On the Difference Between an Audit and an Assessment

“Audits” and “Assessments” may appear similar but are substantially different.

One of the fundamental tasks of quality management is systematically evaluating the adherence to quality aspects. Typically, one or several national and international institutions apply to any given discipline, such as product design and development. Currently, Automotive SPICE (see http://www.automotivespice.com), led by the German auto manufacturers association VDA (https://www.vda.de/en.html), is arguably one of the most relevant software and systems development standards. The terms “audit” and “assessment” are distinct in this context. The “Automotive SPICE Assessment Model,” a supplementary document to the Automotive SPICE standard,  provides the following definitions: Audit: An evaluation of work products and processes against specifications, standards, processes, or other agreements, generally carried out based on checklists. Assessment: A formalized and standardized evaluation of the processes of an organizational unit against a reference model (the “process reference model”). Depending on the situation, the assessor’s experience is used in the assessment. While neither audits nor standards can possibly be entirely objective, assessments tend to have more standardized rating schemes, such as ranks (e.g., “none-partially-mostly-fully,” etc.) Audits tend to be “black vs. white” outcome ratings, not unlike test cases (which are rated either passed or failed). Neither the VDA’s standard nor my attempt to refine it satisfies me since definitions may still appear too vague (terms like “usually” or “generally” are not too helpful). I am therefore proposing a more precise and less general distinction:
  • audits are based on the quality manager’s checklist, while
  • assessments are based on formal standards and reference models.
While still imperfect, that kind of definition leaves less space for rhetorical argument, and the simplicity of it appears hard to top. Note that having a (possibly comprehensive) checklist does not necessarily suffice. The intention, stylistic aspects, internal policies, and other numerous characteristics determine the effectiveness of any checklist. Also, standards like Automotive SPICE or any other given standard, like CMMI or functional safety standard ISO 26262, are naturally subject to interpretation and – even worse – corporate politics. The most important aspect of them all is the quality manager’s professional skill and experience.
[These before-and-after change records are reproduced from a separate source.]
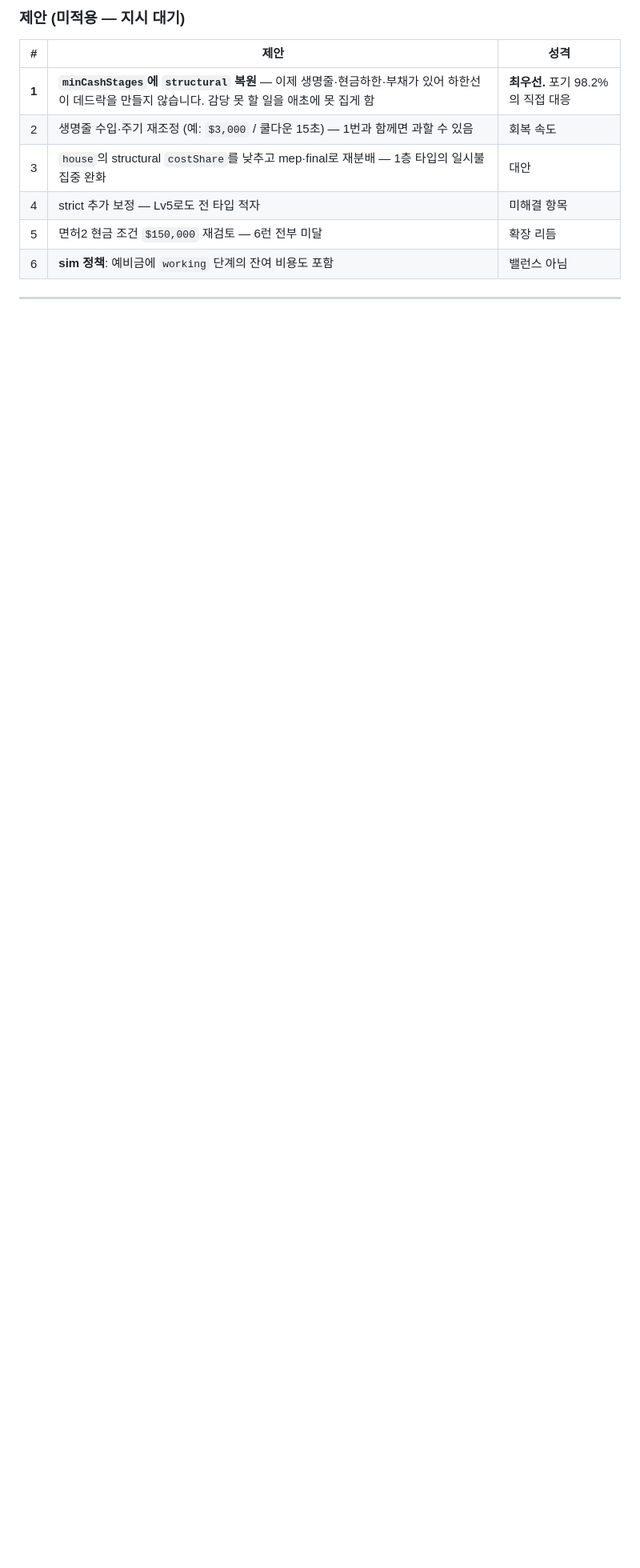
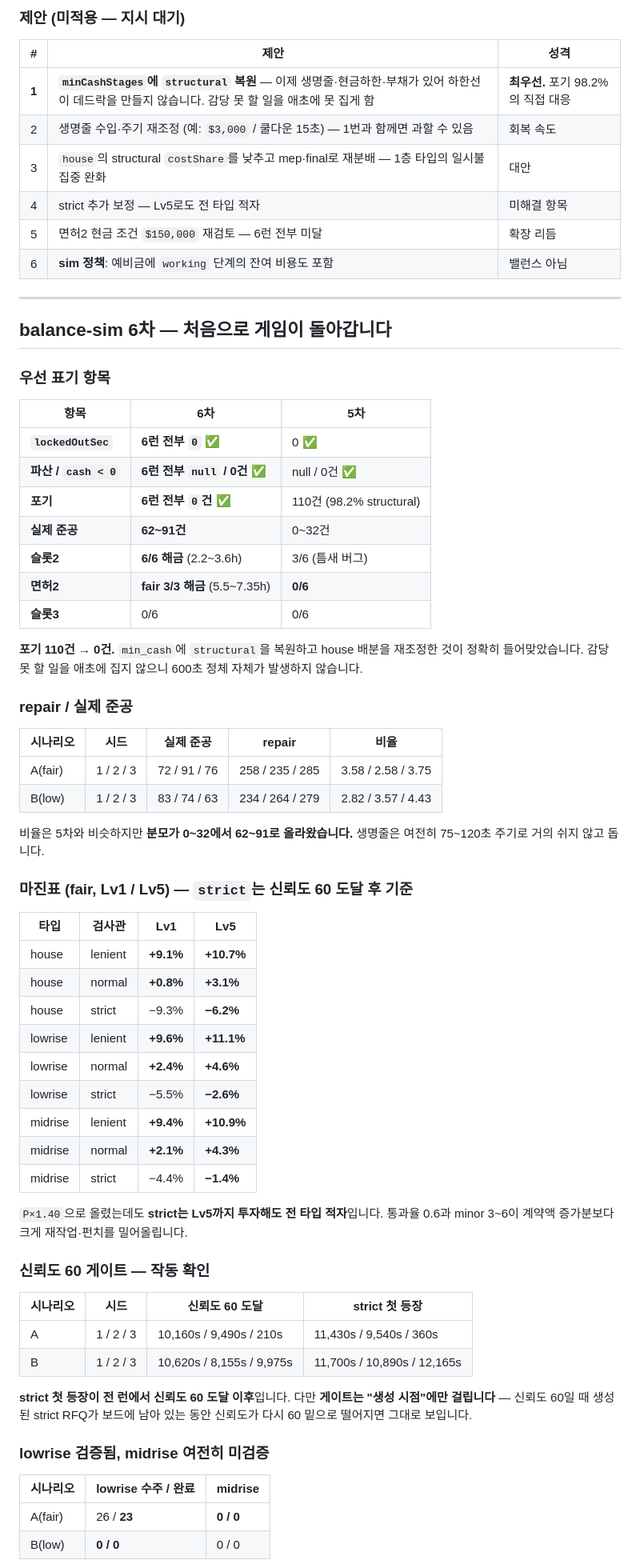
Before and after one commit to gerrardkh-cyber/contractor-tycoon, a Markdown page: docs/HANDOFF.md, the part around one of its changes. Shown at 80% size. Rendered like a GitHub page; blank space fills up the shorter version.

```diff
--- a/docs/HANDOFF.md
+++ b/docs/HANDOFF.md
@@ -557,3 +557,60 @@ Lv1 기준 흑자는 **lenient 전 구간 + house/normal/fair** 뿐입니다.
 
 ---
 
+## balance-sim 6차 — **처음으로 게임이 돌아갑니다**
+
+### 우선 표기 항목
+
+| 항목 | 6차 | 5차 |
+|---|---|---|
+| **`lockedOutSec`** | **6런 전부 `0`** ✅ | 0 ✅ |
+| **파산 / `cash < 0`** | **6런 전부 `null` / 0건** ✅ | null / 0건 ✅ |
+| **포기** | **6런 전부 `0`건** ✅ | 110건 (98.2% structural) |
+| **실제 준공** | **62~91건** | 0~32건 |
+| **슬롯2** | **6/6 해금** (2.2~3.6h) | 3/6 (틈새 버그) |
+| **면허2** | **fair 3/3 해금** (5.5~7.35h) | **0/6** |
+| **슬롯3** | 0/6 | 0/6 |
+
+**포기 110건 → 0건.** `min_cash`에 `structural`을 복원하고 house 배분을 재조정한 것이 정확히 들어맞았습니다. 감당 못 할 일을 애초에 집지 않으니 600초 정체 자체가 발생하지 않습니다.
+
+### repair / 실제 준공
+
+| 시나리오 | 시드 | 실제 준공 | repair | 비율 |
+|---|---|---|---|---|
+| A(fair) | 1 / 2 / 3 | 72 / 91 / 76 | 258 / 235 / 285 | 3.58 / 2.58 / 3.75 |
+| B(low) | 1 / 2 / 3 | 83 / 74 / 63 | 234 / 264 / 279 | 2.82 / 3.57 / 4.43 |
+
+비율은 5차와 비슷하지만 **분모가 0~32에서 62~91로 올라왔습니다.** 생명줄은 여전히 75~120초 주기로 거의 쉬지 않고 돕니다.
+
+### 마진표 (fair, Lv1 / Lv5) — `strict`는 신뢰도 60 도달 후 기준
+
+| 타입 | 검사관 | Lv1 | Lv5 |
+|---|---|---|---|
+| house | lenient | **+9.1%** | **+10.7%** |
+| house | normal | **+0.8%** | **+3.1%** |
+| house | strict | −9.3% | **−6.2%** |
+| lowrise | lenient | **+9.6%** | **+11.1%** |
+| lowrise | normal | **+2.4%** | **+4.6%** |
+| lowrise | strict | −5.5% | **−2.6%** |
+| midrise | lenient | **+9.4%** | **+10.9%** |
+| midrise | normal | **+2.1%** | **+4.3%** |
+| midrise | strict | −4.4% | **−1.4%** |
+
+`P×1.40`으로 올렸는데도 **strict는 Lv5까지 투자해도 전 타입 적자**입니다. 통과율 0.6과 minor 3~6이 계약액 증가분보다 크게 재작업·펀치를 밀어올립니다.
+
+### 신뢰도 60 게이트 — 작동 확인
+
+| 시나리오 | 시드 | 신뢰도 60 도달 | strict 첫 등장 |
+|---|---|---|---|
+| A | 1 / 2 / 3 | 10,160s / 9,490s / 210s | 11,430s / 9,540s / 360s |
+| B | 1 / 2 / 3 | 10,620s / 8,155s / 9,975s | 11,700s / 10,890s / 12,165s |
+
+**strict 첫 등장이 전 런에서 신뢰도 60 도달 이후**입니다. 다만 **게이트는 "생성 시점"에만 걸립니다** — 신뢰도 60일 때 생성된 strict RFQ가 보드에 남아 있는 동안 신뢰도가 다시 60 밑으로 떨어지면 그대로 보입니다.
+
+### lowrise 검증됨, midrise 여전히 미검증
+
+| 시나리오 | lowrise 수주 / 완료 | midrise |
+|---|---|---|
+| A(fair) | 26 / **23** | **0 / 0** |
+| B(low) | **0 / 0** | 0 / 0 |
+
```
Also changed, not shown: other parts of docs/HANDOFF.md (+45 -0 lines).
Otherwise, as a popular proverb goes: “A fool with a tool is still a fool,” which is often accredited to the renowned computer scientist Grody Booch and can be applied to any standard or checklist.
Let’s start a conversation on LinkedIn or X.com (formerly Twitter).
United Mentors GmbH | Website | + posts

I am a project manager (Project Manager Professional, PMP), a Project Coach, a management consultant, and a book author. I have worked in the software industry since 1992 and as a manager consultant since 1998. Please visit my United Mentors home page for more details. Contact me on LinkedIn for direct feedback on my articles.

Be the first to comment

Leave a Reply

Your email address will not be published.